-------- DATASET EXCERPTS

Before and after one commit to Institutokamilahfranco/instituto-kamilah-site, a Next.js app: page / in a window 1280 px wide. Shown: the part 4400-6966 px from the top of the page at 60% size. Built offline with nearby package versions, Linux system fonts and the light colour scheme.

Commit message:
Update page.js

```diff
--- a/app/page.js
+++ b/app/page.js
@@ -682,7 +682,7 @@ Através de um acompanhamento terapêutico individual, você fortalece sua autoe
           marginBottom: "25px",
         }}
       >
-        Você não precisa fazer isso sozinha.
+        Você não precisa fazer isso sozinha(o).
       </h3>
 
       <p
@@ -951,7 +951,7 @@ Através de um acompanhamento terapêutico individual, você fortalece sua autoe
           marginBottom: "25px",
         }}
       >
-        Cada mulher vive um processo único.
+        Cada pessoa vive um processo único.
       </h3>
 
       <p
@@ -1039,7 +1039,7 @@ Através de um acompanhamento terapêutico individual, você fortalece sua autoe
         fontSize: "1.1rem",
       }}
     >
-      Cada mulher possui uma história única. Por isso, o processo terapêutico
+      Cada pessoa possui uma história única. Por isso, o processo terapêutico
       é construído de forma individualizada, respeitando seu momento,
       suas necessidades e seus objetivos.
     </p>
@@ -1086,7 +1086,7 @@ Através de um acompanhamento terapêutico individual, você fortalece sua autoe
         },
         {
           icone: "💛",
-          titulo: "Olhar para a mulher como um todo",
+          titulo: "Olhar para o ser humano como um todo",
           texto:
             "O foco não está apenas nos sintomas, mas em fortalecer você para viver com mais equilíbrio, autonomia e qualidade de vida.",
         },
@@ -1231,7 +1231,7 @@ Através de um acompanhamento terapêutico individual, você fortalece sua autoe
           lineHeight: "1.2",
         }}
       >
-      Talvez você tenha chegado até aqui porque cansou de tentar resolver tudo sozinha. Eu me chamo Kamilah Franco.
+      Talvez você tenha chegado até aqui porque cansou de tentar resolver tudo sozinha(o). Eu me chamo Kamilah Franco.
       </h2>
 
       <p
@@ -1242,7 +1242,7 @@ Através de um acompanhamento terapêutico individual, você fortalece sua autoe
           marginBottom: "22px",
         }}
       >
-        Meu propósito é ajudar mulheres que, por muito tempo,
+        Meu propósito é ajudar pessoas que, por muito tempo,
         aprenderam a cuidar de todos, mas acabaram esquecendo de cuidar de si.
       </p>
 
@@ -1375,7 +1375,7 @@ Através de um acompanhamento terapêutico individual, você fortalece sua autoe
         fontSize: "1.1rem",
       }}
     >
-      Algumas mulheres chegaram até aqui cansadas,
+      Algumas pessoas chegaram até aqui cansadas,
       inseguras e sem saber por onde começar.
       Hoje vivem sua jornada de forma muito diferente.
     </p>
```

----------------

» DIRECTIONS
Copy the lines of the listing exactly. Skip none.

» SOLUTION
Before and after one commit to Institutokamilahfranco/instituto-kamilah-site, a Next.js app: page / in a window 1280 px wide. Shown: the part 4400-6966 px from the top of the page at 60% size. Built offline with nearby package versions, Linux system fonts and the light colour scheme.

Commit message:
Update page.js

```diff
--- a/app/page.js
+++ b/app/page.js
@@ -682,7 +682,7 @@ Através de um acompanhamento terapêutico individual, você fortalece sua autoe
           marginBottom: "25px",
         }}
       >
-        Você não precisa fazer isso sozinha.
+        Você não precisa fazer isso sozinha(o).
       </h3>
 
       <p
@@ -951,7 +951,7 @@ Através de um acompanhamento terapêutico individual, você fortalece sua autoe
           marginBottom: "25px",
         }}
       >
-        Cada mulher vive um processo único.
+        Cada pessoa vive um processo único.
       </h3>
 
       <p
@@ -1039,7 +1039,7 @@ Através de um acompanhamento terapêutico individual, você fortalece sua autoe
         fontSize: "1.1rem",
       }}
     >
-      Cada mulher possui uma história única. Por isso, o processo terapêutico
+      Cada pessoa possui uma história única. Por isso, o processo terapêutico
       é construído de forma individualizada, respeitando seu momento,
       suas necessidades e seus objetivos.
     </p>
@@ -1086,7 +1086,7 @@ Através de um acompanhamento terapêutico individual, você fortalece sua autoe
         },
         {
           icone: "💛",
-          titulo: "Olhar para a mulher como um todo",
+          titulo: "Olhar para o ser humano como um todo",
           texto:
             "O foco não está apenas nos sintomas, mas em fortalecer você para viver com mais equilíbrio, autonomia e qualidade de vida.",
         },
@@ -1231,7 +1231,7 @@ Através de um acompanhamento terapêutico individual, você fortalece sua autoe
           lineHeight: "1.2",
         }}
       >
-      Talvez você tenha chegado até aqui porque cansou de tentar resolver tudo sozinha. Eu me chamo Kamilah Franco.
+      Talvez você tenha chegado até aqui porque cansou de tentar resolver tudo sozinha(o). Eu me chamo Kamilah Franco.
       </h2>
 
       <p
@@ -1242,7 +1242,7 @@ Através de um acompanhamento terapêutico individual, você fortalece sua autoe
           marginBottom: "22px",
         }}
       >
-        Meu propósito é ajudar mulheres que, por muito tempo,
+        Meu propósito é ajudar pessoas que, por muito tempo,
         aprenderam a cuidar de todos, mas acabaram esquecendo de cuidar de si.
       </p>
 
@@ -1375,7 +1375,7 @@ Através de um acompanhamento terapêutico individual, você fortalece sua autoe
         fontSize: "1.1rem",
       }}
     >
-      Algumas mulheres chegaram até aqui cansadas,
+      Algumas pessoas chegaram até aqui cansadas,
       inseguras e sem saber por onde começar.
       Hoje vivem sua jornada de forma muito diferente.
     </p>
```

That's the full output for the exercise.